In the Spring of 2021, we published the SHSF Public Transit Map, which assessed public transit accessibility at community colleges across the United States. We found that only 57% of community colleges are transit accessible, but an additional 25% could be made accessible through very low-cost investments in extending existing bus lines. Our data provided the foundation for the bipartisan PATH to College Act, which captures all of the recommendations of the SHSF Public Transit Map research brief. Our report was credited in the Congressional announcements and an endorsement letter that attracted sign-ons from the leading organizations in higher education, including ACCT!
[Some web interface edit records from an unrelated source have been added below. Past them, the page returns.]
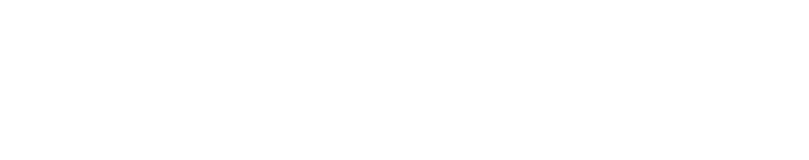
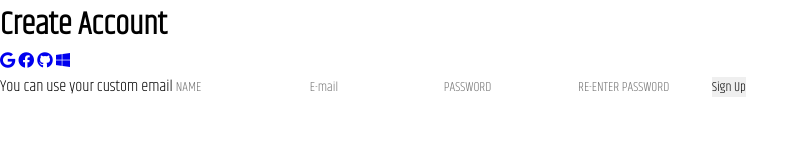
Before and after one commit to Ranjith-mylsamy/Decentralized-storage, a plain HTML site: page login.html in a window 1280 px wide. Shown: the whole page, without its empty margins (0-809 px from the left). Drawn offline with Linux system fonts and the light colour scheme.

Commit message:
login html

```diff
--- a/index.html
+++ b/index.html
@@ -5,7 +5,7 @@
     <meta name="viewport" content="width=device.width, initial scale=1.0">
     <title>Web 3 Decentralized storage</title>
         <!--font awesome-->
-        <link rel="stylesheet" href="https://cdnjs.cloudflare.com/ajax/libs/font-awesome/5.15.4/css/all.min.css">
+        <link rel="stylesheet" href="https://cdnjs.cloudflare.com/ajax/libs/font-awesome/6.2.0/css/all.min.css">
         <!--custom css file link-->
         <link rel="stylesheet" href="./style.css">
 </head>
--- a/login.html
+++ b/login.html
@@ -0,0 +1,33 @@
+<!DOCTYPE html>
+<html lang="en">
+    <head>
+        <meta charset="UTF-8">
+        <meta name="viewport" content="width=device.width,initial scale=1.0">
+        <title>Login and Sign Up Page</title>
+        <!--font awesome-->
+        <link rel="stylesheet" href="https://cdnjs.cloudflare.com/ajax/libs/font-awesome/6.2.0/css/all.min.css">
+        <!--custom css file link-->
+        <link rel="stylesheet" href="./loginstyle.css">
+    </head>
+    <body>
+        <div class="container">
+            <div class="form-container sign-up container">
+                <form action="#">
+                    <h1>Create Account</h1>
+                    <div class="social-container">
+                        <a href="#" class="social"><i class="fa-brands fa-google"></i></a>
+                        <a href="#" class="social"><i class="fa-brands fa-facebook"></i></a>
+                        <a href="#" class="social"><i class="fa-brands fa-github"></i></a>
+                        <a href="#" class="social"><i class="fa-brands fa-windows"></i></a>
+                    </div>
+                    <span>You can use your custom email</span>
+                    <input type="text" placeholder="NAME">
+                    <input type="email" placeholder="E-mail">
+                    <input type="password" placeholder="PASSWORD">
+                    <input type="password" placeholder="RE-ENTER PASSWORD">
+                    <button>Sign Up</button>
+                </form>
+            </div>
+        </div>
+    </body>
+</html>
--- /dev/null
+++ b/loginstyle.css
@@ -0,0 +1,16 @@
+@import url('https://fonts.googleapis.com/css2?family=Khand:wght@300&display=swap');
+:root{
+    --blue:#2A85F8;
+    --blue2:#010B2E;
+    --gradient:linear-gradient(360deg, hsla(213, 94%, 57%, 1) 0%, hsla(213, 94%, 57%, 1) 14%, hsla(227, 96%, 9%, 1) 81%);
+}
+*{
+    font-family:'Khand', sans-serif;
+    margin:0;
+    padding:0;
+    border:none;
+    outline: none;
+    transition:all .2s linear;
+    box-sizing: border-box;
+    text-decoration: none;
+}
```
But what about the community colleges beyond the reach of an existing transit system? Our analysis showed that of the 37% of community colleges without a transit stop within walking distance of the primary campus, 18% are located more than 4.5 miles from the nearest transit stop, putting them out of range of the kind of expansion push offered by the PATH to College Act. When a college is not accessible by public transit, students should be able to use federal financial aid for a car purchase. This seems intuitive, but actually it is illegal.
Currently, students are not allowed to purchase a vehicle with federal financial aid funds. While prosecution is unlikely in practice, federal policy is not currently designed to support students who need cars to get to campus. Fortunately, the Biden administration can address this issue without Congress. At present, higher education institutions are prohibited from including the cost of purchasing a vehicle in their cost of attendance (COA). This figure is a college’s “all in” sticker price, and one of the most critical aspects of a student’s college financial aid package. The Department of Education (ED) not only has the authority to allow car purchase as part of students’ COA, it can also flag institutions that do not provide realistic cost estimates for transit and other basic needs.
We expect other policy ideas for improving student outcomes at community colleges to emerge from Phase II of the SHSF Mapping Project, which is well underway. (We’ve been posting regular updates, observations, and some transit humor on our blog every Tuesday.) While useful for painting a national picture of transit accessibility, our first release in 2021 had two meaningful drawbacks that limited its use in setting local policy:
(1) The federal data only contain one address per college, almost always the main campus, with nothing about other campuses and satellite locations.
(2) There are errors of both omission and commission in the Google data. Google Maps doesn’t contain stop info for many (usually but not always smaller) transit agencies, and there are some stops that get flagged which we don’t think of as true public transit (intercity service by a private company, for example, or in one case a Subway restaurant).
To address #1, we had to make the dataset we wanted to see in the world: our new open-source CASL (Campus and Satellite Locations) dataset, which includes all primary, branch, and satellite locations for US public 2-year institutions. We then geocoded the addresses and ran our transit-finder (code in the Phase I report’s appendix) on the resulting coordinates. To address #2, we’re in the process of cleaning the data by hand.
In autumn 2022, SHSF will publish 51 profiles that assess transit access at all primary, branch, and satellite locations for each state’s public 2-year institutions. We look forward to sharing this information with our colleagues at ACCT and policymakers across the country. To stay up-to-date on our progress, follow us on Twitter or Medium.
Further reading: You can view the SHSF Public Transit Map on our website and read recent news coverage in InsideHigherEd and The Hill. SHSF’s one-pager on the SHSF Public Transit Map is available here.
About the authors: Abigail Seldin, Dr. Matthew Crespi, and Dr. Ellie Bruecker are the co-authors of Waiting for the Bus? Transit Infrastructure at America’s Community and Technical Colleges (2021).
Posted: April 20, 2022